Data under study ▸
== Segment start ==
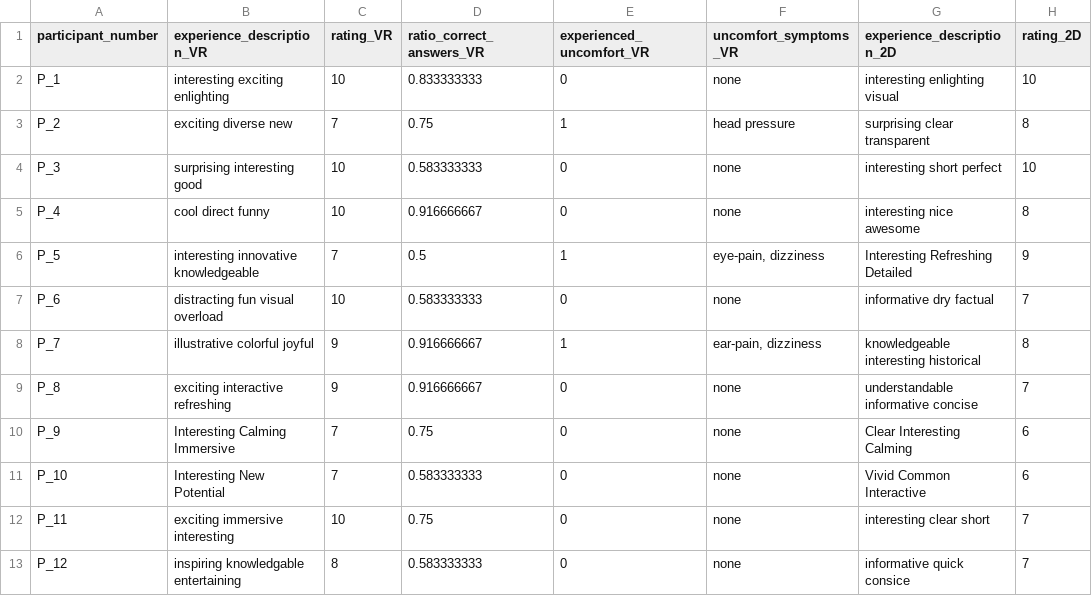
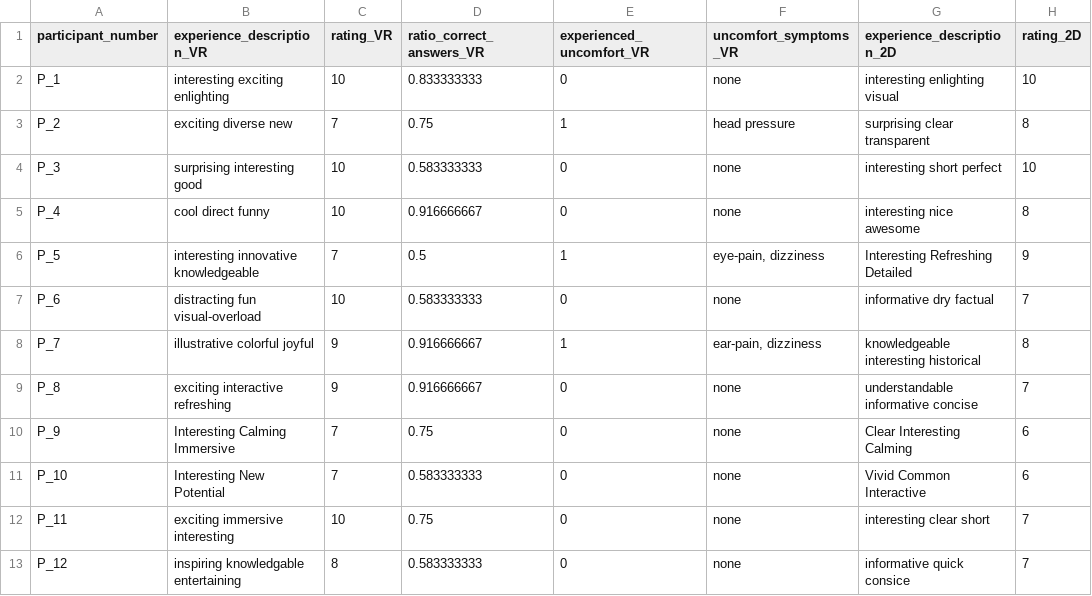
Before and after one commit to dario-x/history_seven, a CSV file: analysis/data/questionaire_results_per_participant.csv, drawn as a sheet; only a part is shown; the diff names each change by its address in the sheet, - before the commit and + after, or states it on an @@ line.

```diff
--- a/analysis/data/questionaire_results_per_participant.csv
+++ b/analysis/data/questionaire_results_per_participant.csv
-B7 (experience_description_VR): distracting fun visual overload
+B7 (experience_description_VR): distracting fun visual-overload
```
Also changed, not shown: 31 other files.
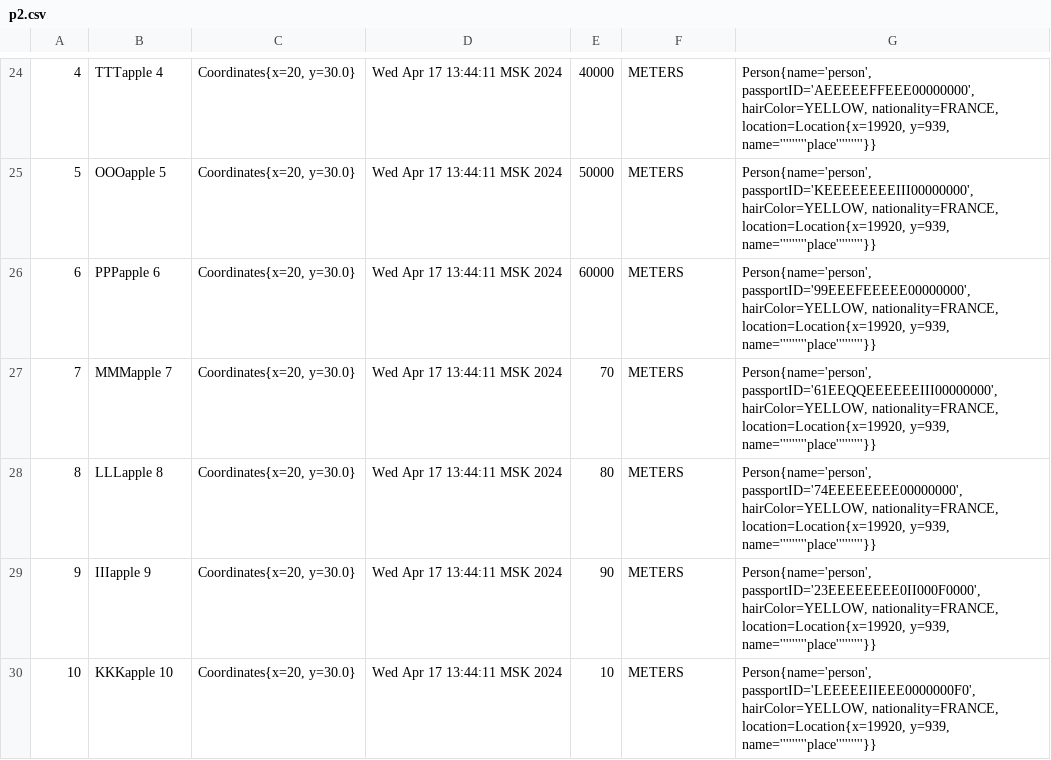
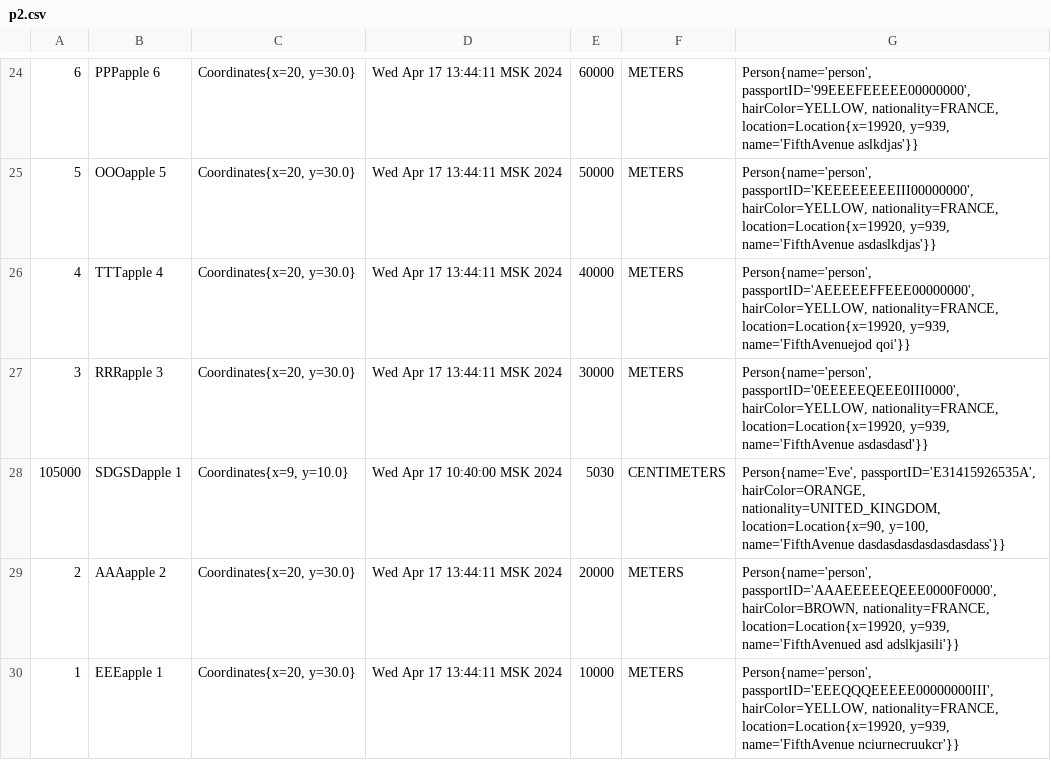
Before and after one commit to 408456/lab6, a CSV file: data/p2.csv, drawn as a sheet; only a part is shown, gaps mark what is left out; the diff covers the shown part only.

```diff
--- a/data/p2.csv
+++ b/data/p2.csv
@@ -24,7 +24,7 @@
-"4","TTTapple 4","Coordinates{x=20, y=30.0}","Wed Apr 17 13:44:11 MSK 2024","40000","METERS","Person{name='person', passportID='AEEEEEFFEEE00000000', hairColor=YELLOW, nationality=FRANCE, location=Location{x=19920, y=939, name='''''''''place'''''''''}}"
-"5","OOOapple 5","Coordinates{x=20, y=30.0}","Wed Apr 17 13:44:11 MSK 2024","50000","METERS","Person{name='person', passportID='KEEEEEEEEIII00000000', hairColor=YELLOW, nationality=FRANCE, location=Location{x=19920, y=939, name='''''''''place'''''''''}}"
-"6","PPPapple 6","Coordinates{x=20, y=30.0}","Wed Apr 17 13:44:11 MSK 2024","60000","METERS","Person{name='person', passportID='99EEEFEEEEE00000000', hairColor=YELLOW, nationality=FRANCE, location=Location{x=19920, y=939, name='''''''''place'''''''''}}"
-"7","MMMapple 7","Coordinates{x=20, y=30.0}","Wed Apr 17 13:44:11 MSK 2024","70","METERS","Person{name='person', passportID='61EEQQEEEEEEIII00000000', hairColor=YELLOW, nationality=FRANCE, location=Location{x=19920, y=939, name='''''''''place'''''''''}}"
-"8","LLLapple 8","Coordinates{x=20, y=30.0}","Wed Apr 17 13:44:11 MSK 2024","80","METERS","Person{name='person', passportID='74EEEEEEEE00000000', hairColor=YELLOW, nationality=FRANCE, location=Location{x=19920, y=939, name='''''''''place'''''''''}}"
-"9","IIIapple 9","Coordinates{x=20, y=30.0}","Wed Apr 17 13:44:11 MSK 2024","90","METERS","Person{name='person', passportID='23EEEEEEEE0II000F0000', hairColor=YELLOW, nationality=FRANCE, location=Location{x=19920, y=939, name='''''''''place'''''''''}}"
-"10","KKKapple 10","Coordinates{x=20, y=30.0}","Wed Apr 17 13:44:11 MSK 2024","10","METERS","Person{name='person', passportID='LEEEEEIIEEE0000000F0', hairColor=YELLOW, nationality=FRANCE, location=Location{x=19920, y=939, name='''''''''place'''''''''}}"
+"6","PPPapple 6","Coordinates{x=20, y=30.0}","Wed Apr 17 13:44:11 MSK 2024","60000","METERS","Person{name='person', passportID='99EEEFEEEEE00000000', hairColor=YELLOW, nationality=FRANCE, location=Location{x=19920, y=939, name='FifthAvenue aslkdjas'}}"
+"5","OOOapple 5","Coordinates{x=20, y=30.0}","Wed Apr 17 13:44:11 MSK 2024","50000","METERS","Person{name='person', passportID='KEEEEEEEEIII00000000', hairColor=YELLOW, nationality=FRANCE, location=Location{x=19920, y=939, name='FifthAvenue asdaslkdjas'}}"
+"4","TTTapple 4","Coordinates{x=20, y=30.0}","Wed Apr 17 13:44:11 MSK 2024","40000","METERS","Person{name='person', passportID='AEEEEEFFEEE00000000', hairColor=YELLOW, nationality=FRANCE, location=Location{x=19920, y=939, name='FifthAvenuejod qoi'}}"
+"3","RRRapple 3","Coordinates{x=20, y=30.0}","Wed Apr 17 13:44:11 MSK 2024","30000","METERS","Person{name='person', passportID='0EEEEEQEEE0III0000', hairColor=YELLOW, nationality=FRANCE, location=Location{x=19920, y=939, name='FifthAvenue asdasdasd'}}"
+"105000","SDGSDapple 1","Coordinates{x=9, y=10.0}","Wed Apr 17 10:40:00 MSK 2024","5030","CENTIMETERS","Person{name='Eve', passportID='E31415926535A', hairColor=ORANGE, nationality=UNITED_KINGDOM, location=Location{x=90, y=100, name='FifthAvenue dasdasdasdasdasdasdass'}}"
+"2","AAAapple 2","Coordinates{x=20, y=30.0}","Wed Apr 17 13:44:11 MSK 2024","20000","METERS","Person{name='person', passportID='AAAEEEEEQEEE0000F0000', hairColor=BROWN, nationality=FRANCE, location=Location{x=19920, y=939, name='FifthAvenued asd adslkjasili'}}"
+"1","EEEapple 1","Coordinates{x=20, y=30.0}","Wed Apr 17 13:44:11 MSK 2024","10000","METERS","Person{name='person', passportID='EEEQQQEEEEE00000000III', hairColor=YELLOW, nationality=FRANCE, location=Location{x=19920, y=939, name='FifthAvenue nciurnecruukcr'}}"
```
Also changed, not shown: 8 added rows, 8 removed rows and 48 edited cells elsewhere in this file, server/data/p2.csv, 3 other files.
== Segment end ==
What you are asked to do ▸ Pull each line containing "analysis" from the records.

Answer area ▸
Before and after one commit to dario-x/history_seven, a CSV file: analysis/data/questionaire_results_per_participant.csv, drawn as a sheet; only a part is shown; the diff names each change by its address in the sheet, - before the commit and + after, or states it on an @@ line.
--- a/analysis/data/questionaire_results_per_participant.csv
+++ b/analysis/data/questionaire_results_per_participant.csv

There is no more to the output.